The move comes shortly after Statistics Canada reported a decline of 11,000 jobs in August. Last year, the Parliamentary Budget Officer accused the government of keeping premium rates “higher than necessary” in an effort to balance the books in the short-term.
What does this mean for business? According to the Department of Finance, businesses that pay EI premiums up to $15,000 will be eligible for the break, which reduces the premium from $1.88 to $1.60, per $100 of payroll. That is a drop of 15 percent in EI costs for eligible businesses.
Close to 90 percent of all EI premium-paying businesses in Canada will be eligible for the break. 
The Canada Revenue Agency will automatically calculate the credit on a business’ return, in an effort to 
reduce paper burden.
The OCC applauds the federal government’s decision, but continues to advocate for reforms to the EI program, particularly in how benefits are distributed regionally. Because of the program’s current structure, Ontario employers and employees end up subsidizing industries and workers in other provinces, despite the fact that Ontario’s unemployment rate is above the national average. For more information on the OCC’s proposed reforms to the EI program, read the OCC's report A Federal Agenda for Ontario.
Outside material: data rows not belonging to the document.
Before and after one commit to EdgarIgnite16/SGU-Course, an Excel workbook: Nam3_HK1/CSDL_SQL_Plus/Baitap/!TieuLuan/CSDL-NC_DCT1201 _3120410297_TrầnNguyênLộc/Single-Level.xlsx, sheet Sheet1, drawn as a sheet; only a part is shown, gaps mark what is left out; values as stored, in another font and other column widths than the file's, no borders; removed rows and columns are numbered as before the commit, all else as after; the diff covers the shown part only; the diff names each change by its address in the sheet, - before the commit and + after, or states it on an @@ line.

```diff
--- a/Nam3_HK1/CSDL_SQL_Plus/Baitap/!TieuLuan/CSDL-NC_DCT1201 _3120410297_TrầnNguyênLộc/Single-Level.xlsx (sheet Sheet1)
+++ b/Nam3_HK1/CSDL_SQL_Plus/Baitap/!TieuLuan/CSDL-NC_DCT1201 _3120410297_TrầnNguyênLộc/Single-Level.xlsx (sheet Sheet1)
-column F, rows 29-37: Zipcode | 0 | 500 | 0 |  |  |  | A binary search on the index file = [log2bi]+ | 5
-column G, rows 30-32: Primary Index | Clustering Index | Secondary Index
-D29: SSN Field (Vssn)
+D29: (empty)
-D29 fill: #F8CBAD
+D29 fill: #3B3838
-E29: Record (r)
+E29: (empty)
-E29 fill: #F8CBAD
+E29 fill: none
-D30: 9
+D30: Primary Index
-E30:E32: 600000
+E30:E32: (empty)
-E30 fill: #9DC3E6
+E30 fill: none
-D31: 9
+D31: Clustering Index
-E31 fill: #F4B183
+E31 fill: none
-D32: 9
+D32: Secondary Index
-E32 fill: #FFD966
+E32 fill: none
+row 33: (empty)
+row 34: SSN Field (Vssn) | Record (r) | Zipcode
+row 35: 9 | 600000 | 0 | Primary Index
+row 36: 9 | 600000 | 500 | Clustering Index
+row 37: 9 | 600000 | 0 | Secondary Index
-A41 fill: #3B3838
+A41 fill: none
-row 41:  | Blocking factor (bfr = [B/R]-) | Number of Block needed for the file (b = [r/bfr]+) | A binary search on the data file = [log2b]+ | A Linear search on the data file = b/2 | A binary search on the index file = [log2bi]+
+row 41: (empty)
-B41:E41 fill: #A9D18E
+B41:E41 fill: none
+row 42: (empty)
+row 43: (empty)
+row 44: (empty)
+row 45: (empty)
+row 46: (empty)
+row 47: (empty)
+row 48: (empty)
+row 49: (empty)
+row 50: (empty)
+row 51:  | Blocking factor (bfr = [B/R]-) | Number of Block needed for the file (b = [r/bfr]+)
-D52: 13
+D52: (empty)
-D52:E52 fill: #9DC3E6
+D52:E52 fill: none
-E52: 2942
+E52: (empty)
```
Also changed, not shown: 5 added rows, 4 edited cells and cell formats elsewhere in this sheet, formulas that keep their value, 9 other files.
The Government of Ontario announced that Workplace Safety Insurance Board (WSIB) premium rates would be frozen for a second consecutive year. Only one rate group, Local Government Services, will see an increase in premium rates as a result of expanded coverage for firefighters--an issue that the OCC is tracking closely.
The WSIB also announced that their compensation system is more than 64 percent funded, and will be 80 percent funded by 2022 and 100 percent by 2027. The funding ratio has improved significantly, up from 56.9 percent in 2012.
The OCC is repeating its calls for more competitive business premiums. Despite a steady decline in the frequency of work-related injuries in the province, Ontario’s average employer premium rate is still one of the highest in Canada. This is due largely to the surcharge associated with paying off the WSIB’s unfunded liability, which employers have been forced to absorb as a legacy cost.
For more information, read the OCC's agenda for WSIB reform, Caution Work Ahead.
Comment throught the "Peterborough Chamber" group of LinkedIn.